Wednesday, November 18, 2015

It's important to remember that you're the boss!

Thumb wrestling with Emma
     I can remember clearly my mother's first words of advice as a new parent. She said, "It's important to remember that you are the boss". When I first heard it, it went over my head, but like a seed grows, these words grew into a deep-rooted understanding of what she was trying to tell me. I observed parents who were in control of their children and those that weren't, it was easy to see the benefits in a child that does what they are told. If your child knows they can't do something, you don't have to build walls around them. Things like cabinet locks, door locks and outlet covers are acceptable because it eliminates high-risk dangers, but at some point you need to hold your children accountable. I started holding Emma accountable at an early age. At a time when most people were warning me about the "Terrible two's", I was standing firm in my position as head of the house.  In my home, Emma had many rules and expectations. Brushing her teeth, cleaning her room, drinking water and washing her hands, were just a few of the things expected of her. When she didn't do what she was told, It often ended up in long discussions and she sat through every one of them.
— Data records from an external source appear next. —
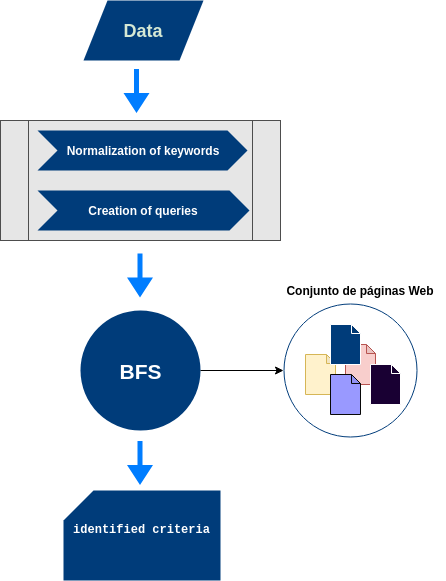
The draw.io diagram resources/modeloBase.png in joserafael97/auditor-crawler, before a commit. Source tidied: cells renumbered, new cells last; positions are measured from the earlier drawing's top-left corner, leaving out a move shared by most shapes.
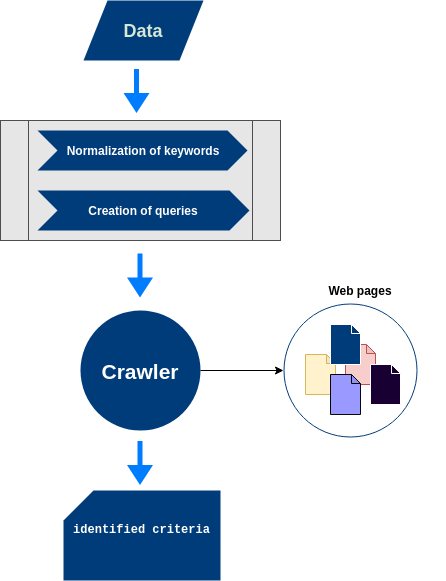
Above is the later version.

Change to the diagram source:
```diff
@@ -20,7 +20,7 @@
         <mxPoint x="136" y="113" as="targetPoint" />
       </mxGeometry>
     </mxCell>
-    <mxCell id="7" value="&lt;font color=&quot;#ffffff&quot; size=&quot;1&quot;&gt;&lt;b style=&quot;font-size: 21px&quot;&gt;BFS&lt;/b&gt;&lt;/font&gt;" style="ellipse;whiteSpace=wrap;html=1;fillColor=#003C7A;strokeColor=none;" parent="1" vertex="1">
+    <mxCell id="7" value="&lt;font color=&quot;#ffffff&quot;&gt;&lt;span style=&quot;font-size: 21px&quot;&gt;&lt;b&gt;Crawler&lt;/b&gt;&lt;/span&gt;&lt;/font&gt;" style="ellipse;whiteSpace=wrap;html=1;fillColor=#003C7A;strokeColor=none;" parent="1" vertex="1">
       <mxGeometry x="80" y="310" width="120" height="120" as="geometry" />
     </mxCell>
     <mxCell id="8" value="&lt;div&gt;&lt;font color=&quot;#ffffff&quot;&gt;&lt;b&gt;Creation of queries&lt;/b&gt;&lt;/font&gt;&lt;/div&gt;" style="shape=step;perimeter=stepPerimeter;whiteSpace=wrap;html=1;fixedSize=1;fillColor=#003C7A;strokeColor=none;" parent="1" vertex="1">
@@ -61,7 +61,7 @@
     <mxCell id="17" style="shape=note;whiteSpace=wrap;html=1;backgroundOutline=1;darkOpacity=0.05;strokeColor=#080808;fillColor=#9999FF;size=9;" parent="1" vertex="1">
       <mxGeometry x="330" y="374" width="30" height="40" as="geometry" />
     </mxCell>
-    <mxCell id="18" value="&lt;b&gt;Conjunto de páginas Web&lt;/b&gt;" style="text;html=1;strokeColor=none;fillColor=none;align=center;verticalAlign=middle;whiteSpace=wrap;rounded=0;" parent="1" vertex="1">
+    <mxCell id="18" value="&lt;b&gt;Web pages&lt;/b&gt;" style="text;html=1;strokeColor=none;fillColor=none;align=center;verticalAlign=middle;whiteSpace=wrap;rounded=0;" parent="1" vertex="1">
       <mxGeometry x="275" y="280" width="170" height="20" as="geometry" />
     </mxCell>
   </root>
```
      Another thing my mother told me was "When your child doesn't behave, leave the scene". I found out real quick how beneficial this was because it allowed me to bring Emma away, where I could talk to her without judgement from other parents. I never liked rewarding bad behavior, but I saw parents do it all the time. At the park, I would see parents react to misbehavior by telling their kid not to do something, and then reward them with treats if they followed through. I can understand how a person would think they just conquered a parenting hurdle. However, in my eyes, they just taught their child to misbehave if he/she wanted something. I see that happen all the time! I would always pull Emma out of the environment when she didn't do what she was told. I wasn't afraid to leave the park, even if we just showed up. I had to leave the toy store a few times even though we talked all day about buying her something. I can remember one Halloween, we quit collecting candy after one block because she didn't use her manners. Believe me, those were often very difficult choices to make and hard to follow through with. The important thing for Emma to remember was that if she wanted to be at the park, the movies or in public with me, she had to behave.
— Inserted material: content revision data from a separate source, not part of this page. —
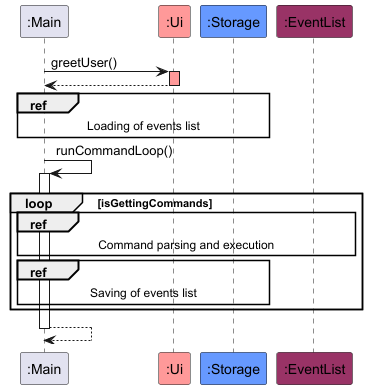
The PlantUML diagram docs/images/ArchitectureSequenceDiagram.png in nus-cs2113-AY2425S1/tp, before a commit. The source it was exported from:
```plantuml
@startuml
!include style.puml

Participant ":Main" as main
Participant ":Ui" as ui UI_COLOUR
Participant ":Storage" as storage STORAGE_COLOUR
Participant ":EventList" as events EVENT_COLOUR

main -> ui : greetUser()
activate ui UI_COLOUR
return

ref over main, storage : Loading of events list

main -> main : runCommandLoop()
activate main

loop isGettingCommands
ref over main, events :  Command parsing and execution
ref over main, storage : Saving of events list
end

return

@enduml
```
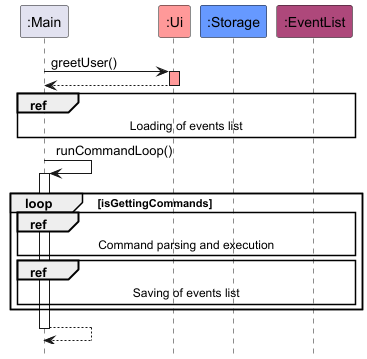
The same diagram one commit later.

Diff of the diagram source:
```diff
@@ -1,5 +1,6 @@
 @startuml
 !include style.puml
+hide footbox
 
 Participant ":Main" as main
 Participant ":Ui" as ui UI_COLOUR
@@ -10,14 +11,14 @@
 activate ui UI_COLOUR
 return
 
-ref over main, storage : Loading of events list
+ref over main, storage, events : Loading of events list
 
 main -> main : runCommandLoop()
 activate main
 
 loop isGettingCommands
 ref over main, events :  Command parsing and execution
-ref over main, storage : Saving of events list
+ref over main, storage, events : Saving of events list
 end
 
 return
```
     Before you pass me off as the drill instructor dad, remember that most of the choices I made are to benefit us as a team. I do believe parenting is a balance, you have to know when to guide them and when to let them guide themselves. Letting a child solve their own problems allows them to gain confidence in their choices, which encourages more independence from them. When a child believes they can make the right choices, they become more alive. It started simply in my home, I would ask Emma "What would you like for breakfast? Cereal or mud?" and I would follow up with, "I think cereal was a good choice". You could see the independence growing in Emma as the importance of her choices grew. Now that Emma is older, the choices she makes have more importance on her daily life and less influence on mine. Emma suffers the consequences of her choices, like spending her Sunday evening doing schoolwork, while I'm enjoying a movie and popcorn only rooms away. LOL. Trust me, that only had to happen once before she took better control of her schoolwork schedule.

     The fact that you choose to raise your child is more important than how you raise your child. As long as you have lots of love and some rules, I think you'll be ok. I'm just sharing my experience with those of you that are curious enough to read it. Feel free to leave me any comments below :)

Monday, November 16, 2015

Welcome to Philville :)

Children at play... This sign is located on the beach by my house
I always felt like it summarized my life with my daughter Emma
     Welcome to Philville! I want to formally welcome you all to my personal blog. I have wanted to create one of these for a while, but I was intimidated because my desire for perfection always stopped me from trying to organize my thoughts in writing. In this blog you will find an inside look into my life, along with many typos and important life lessons that I want to share. You will also see many smiley faces and LOL's because that is common in Philville. :)

     The idea of Philville came from friends that often told me I lived in my own world. I move to the beat of a different drum, or maybe it is the beat of a stick hitting a trash can, that sounds more like it. In my blog you will get a close look at my role as a father and a better understanding of what Fatherhood means to me :)

I became a father on September 19,2006. On this day, a seed started growing inside of me. I can remember a moment of self reflection and deciding that I wanted to be the best father I could. I got a few books that helped give me an idea of what I should be doing and made some life changes to reflect my dedication to my newborn daughter. This blog is about my journey to becoming a better father. I still have a long way to go, but I'll hope you join, enjoy and give me input along the way :)